## EXERCISE
Once the pictures are removed, return each record below exactly as written.

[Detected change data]
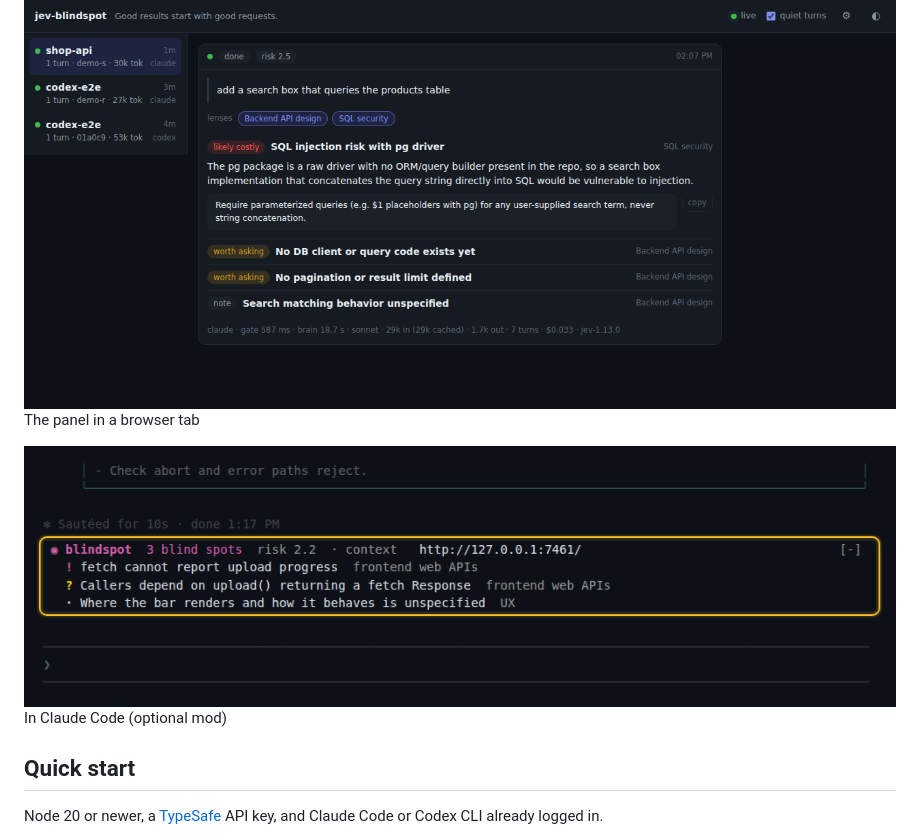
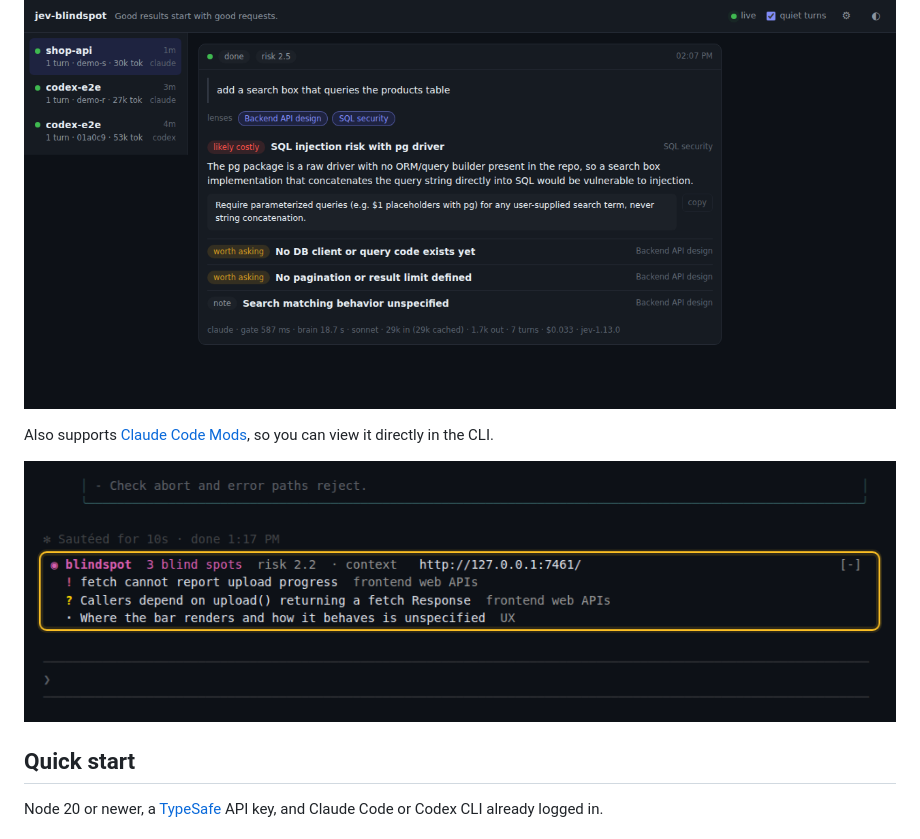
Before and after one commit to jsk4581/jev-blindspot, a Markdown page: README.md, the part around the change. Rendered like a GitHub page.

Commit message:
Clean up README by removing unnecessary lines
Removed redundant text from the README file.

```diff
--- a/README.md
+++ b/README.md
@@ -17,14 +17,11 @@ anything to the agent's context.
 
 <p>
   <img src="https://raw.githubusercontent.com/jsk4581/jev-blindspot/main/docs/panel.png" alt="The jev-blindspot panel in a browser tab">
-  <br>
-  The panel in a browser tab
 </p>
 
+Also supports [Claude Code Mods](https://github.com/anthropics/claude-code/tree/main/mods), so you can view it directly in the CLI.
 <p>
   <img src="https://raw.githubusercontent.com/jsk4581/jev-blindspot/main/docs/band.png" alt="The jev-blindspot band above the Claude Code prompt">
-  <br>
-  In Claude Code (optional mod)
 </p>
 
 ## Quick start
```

## ANSWER SECTION
Before and after one commit to jsk4581/jev-blindspot, a Markdown page: README.md, the part around the change. Rendered like a GitHub page.

Commit message:
Clean up README by removing unnecessary lines
Removed redundant text from the README file.

```diff
--- a/README.md
+++ b/README.md
@@ -17,14 +17,11 @@ anything to the agent's context.
 
 <p>
   <img src="https://raw.githubusercontent.com/jsk4581/jev-blindspot/main/docs/panel.png" alt="The jev-blindspot panel in a browser tab">
-  <br>
-  The panel in a browser tab
 </p>
 
+Also supports [Claude Code Mods](https://github.com/anthropics/claude-code/tree/main/mods), so you can view it directly in the CLI.
 <p>
   <img src="https://raw.githubusercontent.com/jsk4581/jev-blindspot/main/docs/band.png" alt="The jev-blindspot band above the Claude Code prompt">
-  <br>
-  In Claude Code (optional mod)
 </p>
 
 ## Quick start
```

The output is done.